About this exercise: Scan the entries below for the word "question". Copy each line that has it.

Stored items:

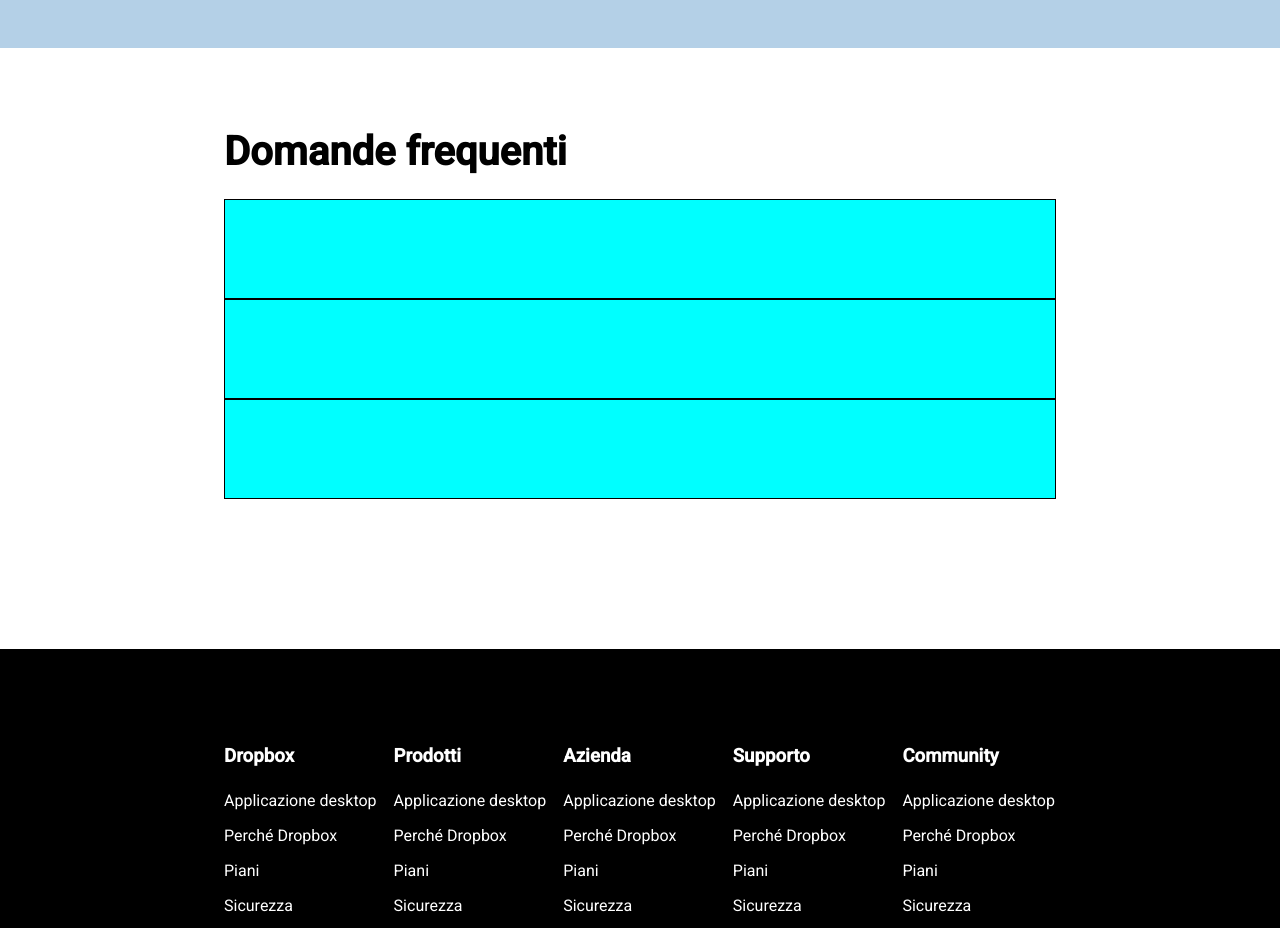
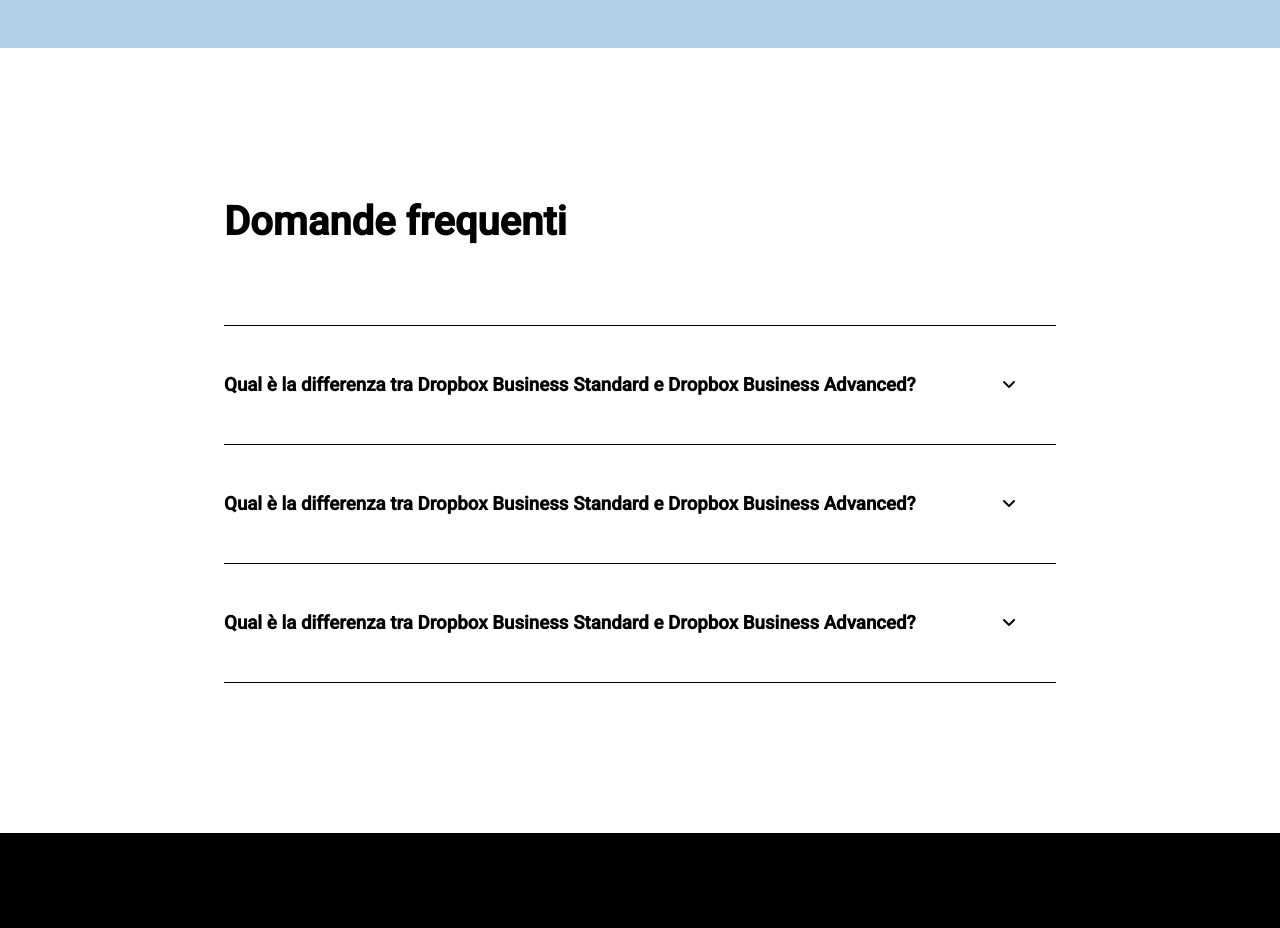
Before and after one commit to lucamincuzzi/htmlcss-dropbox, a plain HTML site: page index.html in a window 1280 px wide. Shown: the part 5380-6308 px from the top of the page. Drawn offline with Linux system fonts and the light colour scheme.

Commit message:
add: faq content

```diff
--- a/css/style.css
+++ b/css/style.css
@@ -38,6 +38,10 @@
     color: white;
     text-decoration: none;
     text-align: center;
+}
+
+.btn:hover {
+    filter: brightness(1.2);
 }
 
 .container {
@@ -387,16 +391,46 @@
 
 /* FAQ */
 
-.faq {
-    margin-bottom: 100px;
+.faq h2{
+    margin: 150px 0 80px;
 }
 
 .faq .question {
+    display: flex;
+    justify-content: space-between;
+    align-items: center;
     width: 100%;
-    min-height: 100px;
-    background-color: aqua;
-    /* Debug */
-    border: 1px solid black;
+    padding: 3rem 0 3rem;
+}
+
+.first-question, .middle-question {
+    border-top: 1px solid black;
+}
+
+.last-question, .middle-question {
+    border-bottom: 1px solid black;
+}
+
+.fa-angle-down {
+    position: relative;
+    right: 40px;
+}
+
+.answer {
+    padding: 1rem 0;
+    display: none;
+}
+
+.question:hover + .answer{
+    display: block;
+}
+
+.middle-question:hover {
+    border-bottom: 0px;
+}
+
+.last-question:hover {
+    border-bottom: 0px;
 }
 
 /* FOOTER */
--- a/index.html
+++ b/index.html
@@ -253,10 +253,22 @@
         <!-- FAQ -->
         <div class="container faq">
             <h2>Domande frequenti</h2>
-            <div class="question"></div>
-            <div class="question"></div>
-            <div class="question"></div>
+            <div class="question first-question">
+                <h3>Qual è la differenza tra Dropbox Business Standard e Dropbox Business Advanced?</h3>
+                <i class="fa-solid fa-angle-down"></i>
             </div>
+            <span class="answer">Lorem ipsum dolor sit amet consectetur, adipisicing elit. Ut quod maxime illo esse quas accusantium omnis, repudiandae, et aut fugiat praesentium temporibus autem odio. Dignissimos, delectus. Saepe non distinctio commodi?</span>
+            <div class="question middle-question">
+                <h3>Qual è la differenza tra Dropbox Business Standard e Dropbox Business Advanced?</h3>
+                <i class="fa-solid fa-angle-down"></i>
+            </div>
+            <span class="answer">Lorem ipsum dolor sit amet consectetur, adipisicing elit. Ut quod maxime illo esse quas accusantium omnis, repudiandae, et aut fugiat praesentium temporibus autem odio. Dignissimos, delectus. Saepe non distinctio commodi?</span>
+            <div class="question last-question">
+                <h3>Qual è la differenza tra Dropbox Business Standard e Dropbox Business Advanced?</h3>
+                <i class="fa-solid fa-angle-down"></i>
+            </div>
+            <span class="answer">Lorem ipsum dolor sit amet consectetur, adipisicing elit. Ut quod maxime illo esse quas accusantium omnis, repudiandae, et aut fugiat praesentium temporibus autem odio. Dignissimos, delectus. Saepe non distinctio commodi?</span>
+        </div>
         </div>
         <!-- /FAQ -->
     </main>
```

* * *

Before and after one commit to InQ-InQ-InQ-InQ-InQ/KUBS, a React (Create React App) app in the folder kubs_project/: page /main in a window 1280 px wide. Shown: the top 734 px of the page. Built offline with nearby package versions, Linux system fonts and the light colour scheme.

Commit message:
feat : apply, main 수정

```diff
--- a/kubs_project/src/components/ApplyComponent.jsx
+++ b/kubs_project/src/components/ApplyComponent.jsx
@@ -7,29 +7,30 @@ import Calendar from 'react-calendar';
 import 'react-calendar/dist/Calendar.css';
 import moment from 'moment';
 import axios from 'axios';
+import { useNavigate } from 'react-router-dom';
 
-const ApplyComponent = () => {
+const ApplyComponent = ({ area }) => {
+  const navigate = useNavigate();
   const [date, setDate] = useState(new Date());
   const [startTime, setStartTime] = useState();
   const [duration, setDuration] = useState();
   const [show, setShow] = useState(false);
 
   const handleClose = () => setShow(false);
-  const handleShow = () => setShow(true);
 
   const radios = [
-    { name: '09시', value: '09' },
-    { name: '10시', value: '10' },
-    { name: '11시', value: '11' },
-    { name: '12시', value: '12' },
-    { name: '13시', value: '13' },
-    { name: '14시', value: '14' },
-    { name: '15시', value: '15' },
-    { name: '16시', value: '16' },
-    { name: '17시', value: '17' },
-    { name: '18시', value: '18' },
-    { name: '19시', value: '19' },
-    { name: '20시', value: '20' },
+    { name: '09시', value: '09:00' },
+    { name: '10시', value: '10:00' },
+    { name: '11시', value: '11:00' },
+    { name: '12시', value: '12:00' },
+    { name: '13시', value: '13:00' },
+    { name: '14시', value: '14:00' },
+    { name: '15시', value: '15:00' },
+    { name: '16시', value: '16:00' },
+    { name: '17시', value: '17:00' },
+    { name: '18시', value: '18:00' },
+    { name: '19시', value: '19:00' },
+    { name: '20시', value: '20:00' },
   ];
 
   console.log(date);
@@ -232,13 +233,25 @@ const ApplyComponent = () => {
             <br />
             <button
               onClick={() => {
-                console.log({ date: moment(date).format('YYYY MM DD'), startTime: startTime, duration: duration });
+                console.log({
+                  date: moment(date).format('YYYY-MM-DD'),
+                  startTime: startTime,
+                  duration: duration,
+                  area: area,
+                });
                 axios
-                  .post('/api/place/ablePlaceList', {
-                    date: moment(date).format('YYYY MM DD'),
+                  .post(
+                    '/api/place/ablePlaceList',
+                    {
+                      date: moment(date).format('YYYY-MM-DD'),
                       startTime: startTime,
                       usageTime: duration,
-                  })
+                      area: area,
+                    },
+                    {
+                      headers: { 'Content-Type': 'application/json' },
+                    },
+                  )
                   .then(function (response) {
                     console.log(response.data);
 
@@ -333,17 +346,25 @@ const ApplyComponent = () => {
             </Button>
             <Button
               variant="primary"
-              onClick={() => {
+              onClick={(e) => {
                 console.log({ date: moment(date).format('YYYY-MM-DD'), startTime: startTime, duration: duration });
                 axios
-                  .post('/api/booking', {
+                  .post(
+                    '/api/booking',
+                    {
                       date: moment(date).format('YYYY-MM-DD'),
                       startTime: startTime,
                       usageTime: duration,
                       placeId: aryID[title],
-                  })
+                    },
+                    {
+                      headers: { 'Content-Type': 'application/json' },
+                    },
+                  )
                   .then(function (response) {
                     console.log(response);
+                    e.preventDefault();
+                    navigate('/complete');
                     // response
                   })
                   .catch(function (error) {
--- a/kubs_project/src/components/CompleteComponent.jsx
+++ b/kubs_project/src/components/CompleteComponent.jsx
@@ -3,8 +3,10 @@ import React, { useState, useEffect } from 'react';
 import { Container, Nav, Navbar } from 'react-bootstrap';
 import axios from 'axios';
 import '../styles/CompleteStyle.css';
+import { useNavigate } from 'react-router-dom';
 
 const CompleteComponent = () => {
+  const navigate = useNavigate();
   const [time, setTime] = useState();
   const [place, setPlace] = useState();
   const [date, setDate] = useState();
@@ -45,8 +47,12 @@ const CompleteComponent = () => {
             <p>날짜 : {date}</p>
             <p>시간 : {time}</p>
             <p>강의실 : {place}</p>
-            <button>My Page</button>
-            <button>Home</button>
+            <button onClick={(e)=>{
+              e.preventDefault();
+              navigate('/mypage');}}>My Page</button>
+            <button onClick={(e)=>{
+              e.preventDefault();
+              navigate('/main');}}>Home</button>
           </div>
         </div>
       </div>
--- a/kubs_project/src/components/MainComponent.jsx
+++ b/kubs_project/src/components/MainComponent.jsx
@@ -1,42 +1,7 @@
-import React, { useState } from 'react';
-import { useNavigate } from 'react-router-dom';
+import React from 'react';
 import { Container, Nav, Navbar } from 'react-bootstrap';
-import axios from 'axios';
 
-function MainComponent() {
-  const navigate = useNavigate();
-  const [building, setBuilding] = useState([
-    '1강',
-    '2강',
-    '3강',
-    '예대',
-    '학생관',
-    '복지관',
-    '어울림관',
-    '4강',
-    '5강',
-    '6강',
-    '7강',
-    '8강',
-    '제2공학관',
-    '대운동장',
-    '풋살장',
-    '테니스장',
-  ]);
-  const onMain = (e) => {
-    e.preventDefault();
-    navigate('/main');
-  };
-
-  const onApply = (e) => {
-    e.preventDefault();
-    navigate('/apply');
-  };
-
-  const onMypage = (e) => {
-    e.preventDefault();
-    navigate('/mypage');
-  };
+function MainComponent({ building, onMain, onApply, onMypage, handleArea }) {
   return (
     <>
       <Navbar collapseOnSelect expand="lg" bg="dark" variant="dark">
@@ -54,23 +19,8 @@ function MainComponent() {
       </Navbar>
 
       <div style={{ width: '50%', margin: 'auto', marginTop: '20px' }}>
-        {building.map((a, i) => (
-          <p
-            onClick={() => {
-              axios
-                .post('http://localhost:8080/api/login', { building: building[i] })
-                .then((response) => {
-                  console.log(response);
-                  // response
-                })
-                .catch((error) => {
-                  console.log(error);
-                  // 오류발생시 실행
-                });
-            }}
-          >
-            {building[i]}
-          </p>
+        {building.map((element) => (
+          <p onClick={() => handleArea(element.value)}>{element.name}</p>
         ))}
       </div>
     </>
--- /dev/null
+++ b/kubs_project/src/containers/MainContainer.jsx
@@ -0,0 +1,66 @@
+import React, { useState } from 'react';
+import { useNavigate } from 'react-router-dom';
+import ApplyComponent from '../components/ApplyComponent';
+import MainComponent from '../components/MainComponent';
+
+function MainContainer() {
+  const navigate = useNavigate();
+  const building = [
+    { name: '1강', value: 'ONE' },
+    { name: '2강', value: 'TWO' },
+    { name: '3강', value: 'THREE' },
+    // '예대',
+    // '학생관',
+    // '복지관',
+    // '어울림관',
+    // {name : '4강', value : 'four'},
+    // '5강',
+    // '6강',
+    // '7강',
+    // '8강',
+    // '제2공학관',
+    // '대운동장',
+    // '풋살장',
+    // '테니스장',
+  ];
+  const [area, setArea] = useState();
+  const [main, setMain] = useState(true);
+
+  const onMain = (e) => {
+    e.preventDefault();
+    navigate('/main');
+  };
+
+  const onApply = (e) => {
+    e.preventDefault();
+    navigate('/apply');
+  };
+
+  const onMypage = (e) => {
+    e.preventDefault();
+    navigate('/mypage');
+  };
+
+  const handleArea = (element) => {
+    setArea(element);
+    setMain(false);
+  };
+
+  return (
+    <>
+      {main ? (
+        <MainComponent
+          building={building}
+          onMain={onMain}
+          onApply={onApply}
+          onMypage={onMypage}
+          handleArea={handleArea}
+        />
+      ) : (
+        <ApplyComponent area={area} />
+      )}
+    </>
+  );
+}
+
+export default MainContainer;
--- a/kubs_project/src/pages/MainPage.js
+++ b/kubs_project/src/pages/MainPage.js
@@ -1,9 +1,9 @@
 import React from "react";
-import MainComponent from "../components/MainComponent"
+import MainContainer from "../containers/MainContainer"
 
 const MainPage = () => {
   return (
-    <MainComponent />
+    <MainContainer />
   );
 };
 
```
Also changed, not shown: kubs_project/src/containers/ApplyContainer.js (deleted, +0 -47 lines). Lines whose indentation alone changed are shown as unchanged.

...

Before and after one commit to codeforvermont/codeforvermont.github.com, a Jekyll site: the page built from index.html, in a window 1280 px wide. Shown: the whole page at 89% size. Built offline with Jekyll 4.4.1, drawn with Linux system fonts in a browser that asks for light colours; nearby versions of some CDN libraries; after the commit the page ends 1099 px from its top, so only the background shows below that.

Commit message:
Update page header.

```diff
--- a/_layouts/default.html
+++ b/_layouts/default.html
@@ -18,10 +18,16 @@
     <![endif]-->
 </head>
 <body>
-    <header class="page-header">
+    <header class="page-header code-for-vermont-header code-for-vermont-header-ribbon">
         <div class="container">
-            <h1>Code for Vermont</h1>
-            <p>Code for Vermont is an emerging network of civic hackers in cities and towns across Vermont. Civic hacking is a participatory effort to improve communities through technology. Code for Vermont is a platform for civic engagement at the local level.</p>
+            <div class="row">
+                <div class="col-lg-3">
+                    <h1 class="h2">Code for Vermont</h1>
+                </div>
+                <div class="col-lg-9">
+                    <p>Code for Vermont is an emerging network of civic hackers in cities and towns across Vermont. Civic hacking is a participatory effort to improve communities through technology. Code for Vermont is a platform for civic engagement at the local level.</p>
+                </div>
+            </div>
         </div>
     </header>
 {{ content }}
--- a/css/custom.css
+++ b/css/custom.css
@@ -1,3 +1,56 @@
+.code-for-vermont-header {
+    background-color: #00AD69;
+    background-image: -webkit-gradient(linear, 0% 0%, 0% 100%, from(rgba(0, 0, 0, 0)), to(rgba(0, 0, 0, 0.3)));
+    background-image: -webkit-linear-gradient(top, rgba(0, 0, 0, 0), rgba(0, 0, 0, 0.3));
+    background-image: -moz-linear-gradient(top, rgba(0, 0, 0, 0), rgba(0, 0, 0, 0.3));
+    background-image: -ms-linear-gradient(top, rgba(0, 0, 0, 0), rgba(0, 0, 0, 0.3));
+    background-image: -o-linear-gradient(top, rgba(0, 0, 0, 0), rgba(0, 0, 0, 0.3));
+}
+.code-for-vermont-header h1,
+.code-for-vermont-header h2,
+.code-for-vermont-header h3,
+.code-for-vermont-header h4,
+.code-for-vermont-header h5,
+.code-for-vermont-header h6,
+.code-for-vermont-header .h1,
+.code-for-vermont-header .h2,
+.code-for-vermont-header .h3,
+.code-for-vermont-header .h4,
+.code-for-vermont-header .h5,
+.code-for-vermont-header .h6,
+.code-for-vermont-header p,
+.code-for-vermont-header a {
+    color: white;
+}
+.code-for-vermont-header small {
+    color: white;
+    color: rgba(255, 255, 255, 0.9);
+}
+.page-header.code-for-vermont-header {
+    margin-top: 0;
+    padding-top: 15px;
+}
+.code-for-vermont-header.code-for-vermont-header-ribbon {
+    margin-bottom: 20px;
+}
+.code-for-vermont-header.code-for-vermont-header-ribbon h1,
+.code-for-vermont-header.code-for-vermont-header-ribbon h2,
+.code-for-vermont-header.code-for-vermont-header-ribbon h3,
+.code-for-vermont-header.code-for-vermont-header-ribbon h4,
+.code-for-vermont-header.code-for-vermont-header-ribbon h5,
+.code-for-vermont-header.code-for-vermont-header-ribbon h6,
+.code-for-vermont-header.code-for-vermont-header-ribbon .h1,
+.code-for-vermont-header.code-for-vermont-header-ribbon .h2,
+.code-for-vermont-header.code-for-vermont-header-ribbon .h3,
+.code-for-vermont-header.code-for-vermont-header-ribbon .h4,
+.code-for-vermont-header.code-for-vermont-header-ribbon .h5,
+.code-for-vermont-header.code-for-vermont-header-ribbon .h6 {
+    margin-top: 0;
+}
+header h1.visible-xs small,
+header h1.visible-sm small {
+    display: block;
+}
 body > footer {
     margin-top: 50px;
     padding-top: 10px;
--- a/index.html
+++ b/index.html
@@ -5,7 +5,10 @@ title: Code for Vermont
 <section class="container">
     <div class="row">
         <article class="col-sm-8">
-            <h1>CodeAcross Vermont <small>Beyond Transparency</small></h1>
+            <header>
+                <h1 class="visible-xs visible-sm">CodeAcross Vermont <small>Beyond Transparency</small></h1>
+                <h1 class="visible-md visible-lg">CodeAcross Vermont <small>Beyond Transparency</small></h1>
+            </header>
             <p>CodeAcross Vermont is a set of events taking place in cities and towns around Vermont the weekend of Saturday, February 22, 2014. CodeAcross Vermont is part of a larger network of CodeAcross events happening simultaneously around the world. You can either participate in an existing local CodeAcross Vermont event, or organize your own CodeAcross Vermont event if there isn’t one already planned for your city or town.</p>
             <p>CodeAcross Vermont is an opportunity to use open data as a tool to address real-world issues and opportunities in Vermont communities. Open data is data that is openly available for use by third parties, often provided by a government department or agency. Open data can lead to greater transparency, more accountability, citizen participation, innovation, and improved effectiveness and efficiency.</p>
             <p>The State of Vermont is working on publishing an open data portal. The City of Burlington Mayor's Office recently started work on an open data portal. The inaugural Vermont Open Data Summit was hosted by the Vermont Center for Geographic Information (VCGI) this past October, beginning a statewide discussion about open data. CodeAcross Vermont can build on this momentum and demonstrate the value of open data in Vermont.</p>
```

Answer space:
 .faq .question {
+.first-question, .middle-question {
+.last-question, .middle-question {
+.question:hover + .answer{
+.middle-question:hover {
+.last-question:hover {
-            <div class="question"></div>
-            <div class="question"></div>
-            <div class="question"></div>
+            <div class="question first-question">
+            <div class="question middle-question">
+            <div class="question last-question">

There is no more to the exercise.